Below are some records. Copy every line in them that holds "reference".
== == ==
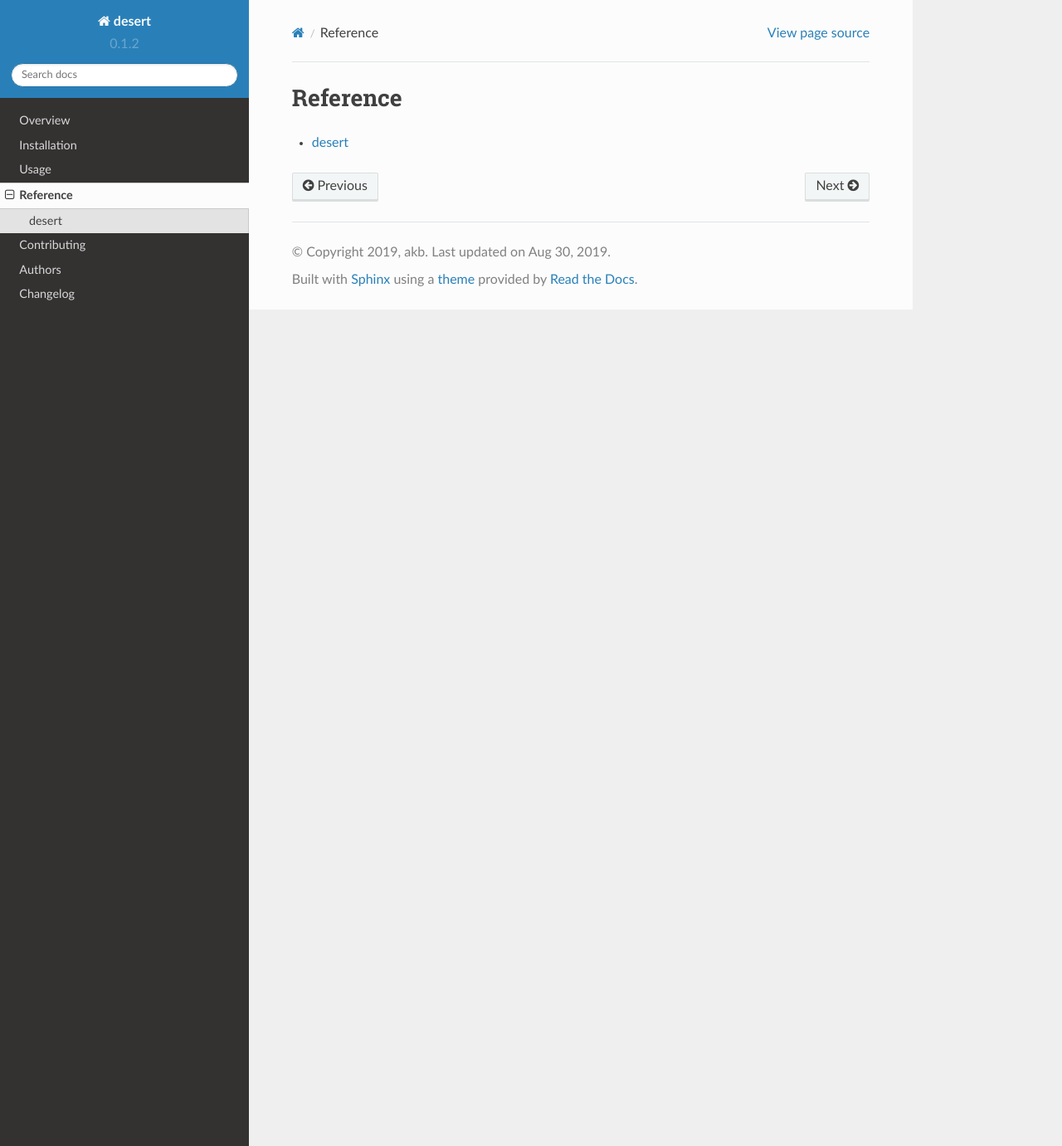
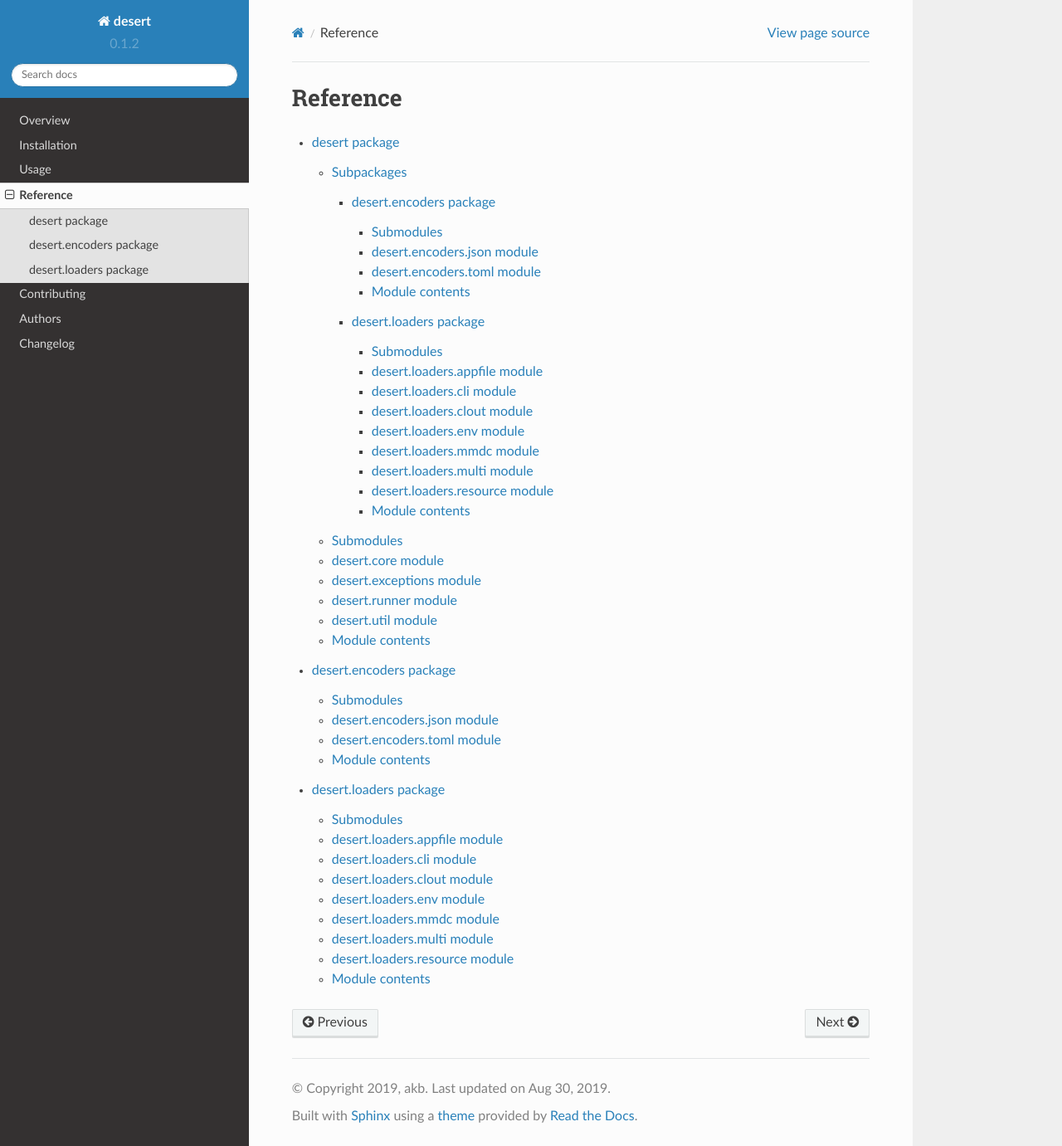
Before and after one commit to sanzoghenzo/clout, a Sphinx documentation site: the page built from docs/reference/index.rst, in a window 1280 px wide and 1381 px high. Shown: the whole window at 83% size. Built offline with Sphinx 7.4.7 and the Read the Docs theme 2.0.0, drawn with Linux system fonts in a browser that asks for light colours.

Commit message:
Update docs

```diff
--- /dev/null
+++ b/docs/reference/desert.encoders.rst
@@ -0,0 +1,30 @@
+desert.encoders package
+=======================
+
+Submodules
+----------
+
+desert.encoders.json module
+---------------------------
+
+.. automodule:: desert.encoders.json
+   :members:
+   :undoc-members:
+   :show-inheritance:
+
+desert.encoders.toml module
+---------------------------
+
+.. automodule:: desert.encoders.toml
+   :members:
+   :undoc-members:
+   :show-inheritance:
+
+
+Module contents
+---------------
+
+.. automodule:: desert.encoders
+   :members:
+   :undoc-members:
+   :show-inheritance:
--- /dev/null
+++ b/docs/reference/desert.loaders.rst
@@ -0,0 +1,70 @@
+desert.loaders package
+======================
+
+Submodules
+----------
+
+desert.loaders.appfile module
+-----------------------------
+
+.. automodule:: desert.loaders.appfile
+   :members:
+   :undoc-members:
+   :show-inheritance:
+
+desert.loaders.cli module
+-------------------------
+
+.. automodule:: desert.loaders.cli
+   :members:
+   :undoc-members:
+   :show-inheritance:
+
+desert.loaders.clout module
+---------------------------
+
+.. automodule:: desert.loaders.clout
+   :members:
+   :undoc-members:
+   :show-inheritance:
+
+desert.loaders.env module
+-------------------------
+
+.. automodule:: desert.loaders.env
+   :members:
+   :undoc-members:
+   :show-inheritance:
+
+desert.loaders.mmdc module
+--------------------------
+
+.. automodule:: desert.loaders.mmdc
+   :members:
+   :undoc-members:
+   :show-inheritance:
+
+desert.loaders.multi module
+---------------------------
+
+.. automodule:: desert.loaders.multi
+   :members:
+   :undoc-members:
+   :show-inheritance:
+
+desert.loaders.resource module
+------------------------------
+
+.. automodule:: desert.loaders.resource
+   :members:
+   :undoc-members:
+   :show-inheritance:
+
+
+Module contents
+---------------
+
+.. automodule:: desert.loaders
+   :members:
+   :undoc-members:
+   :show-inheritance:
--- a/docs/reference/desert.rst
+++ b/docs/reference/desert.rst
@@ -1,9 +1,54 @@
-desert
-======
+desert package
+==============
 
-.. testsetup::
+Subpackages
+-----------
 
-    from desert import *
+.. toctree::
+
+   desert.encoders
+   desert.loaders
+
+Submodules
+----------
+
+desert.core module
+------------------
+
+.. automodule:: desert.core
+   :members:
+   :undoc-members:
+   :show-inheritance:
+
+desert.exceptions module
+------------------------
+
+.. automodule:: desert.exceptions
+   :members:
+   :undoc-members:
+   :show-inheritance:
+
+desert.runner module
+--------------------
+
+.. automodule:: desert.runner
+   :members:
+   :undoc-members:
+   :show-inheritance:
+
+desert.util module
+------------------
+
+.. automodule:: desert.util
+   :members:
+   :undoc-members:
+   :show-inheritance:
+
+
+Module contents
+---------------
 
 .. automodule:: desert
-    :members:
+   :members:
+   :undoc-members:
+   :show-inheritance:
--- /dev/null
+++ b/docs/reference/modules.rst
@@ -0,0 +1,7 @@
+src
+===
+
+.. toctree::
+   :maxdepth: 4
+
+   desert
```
== == ==
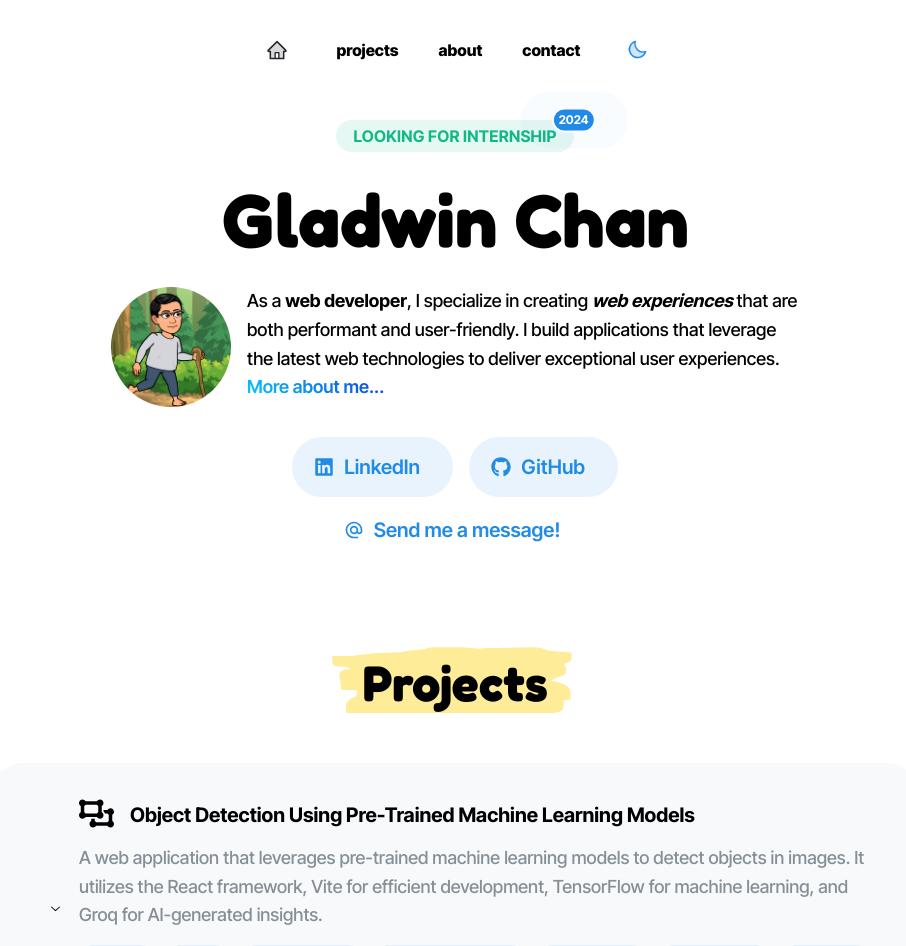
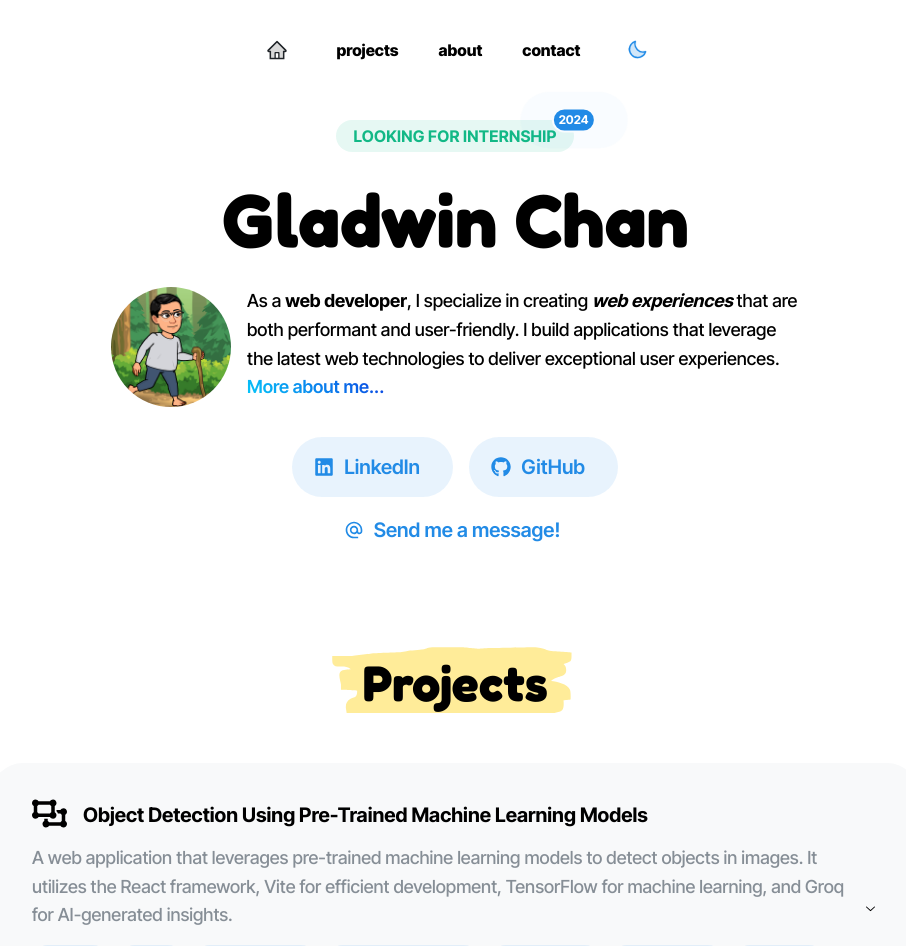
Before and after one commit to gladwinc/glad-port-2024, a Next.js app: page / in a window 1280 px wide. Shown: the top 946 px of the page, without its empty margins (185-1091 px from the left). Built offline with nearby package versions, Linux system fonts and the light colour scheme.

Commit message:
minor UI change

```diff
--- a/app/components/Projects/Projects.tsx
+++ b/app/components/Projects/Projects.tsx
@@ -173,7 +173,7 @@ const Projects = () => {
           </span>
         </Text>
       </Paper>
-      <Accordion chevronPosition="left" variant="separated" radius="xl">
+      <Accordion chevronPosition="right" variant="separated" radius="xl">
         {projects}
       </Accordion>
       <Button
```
== == ==
__TASK SOLUTION__.
Before and after one commit to sanzoghenzo/clout, a Sphinx documentation site: the page built from docs/reference/index.rst, in a window 1280 px wide and 1381 px high. Shown: the whole window at 83% size. Built offline with Sphinx 7.4.7 and the Read the Docs theme 2.0.0, drawn with Linux system fonts in a browser that asks for light colours.
+++ b/docs/reference/desert.encoders.rst
+++ b/docs/reference/desert.loaders.rst
--- a/docs/reference/desert.rst
+++ b/docs/reference/desert.rst
+++ b/docs/reference/modules.rst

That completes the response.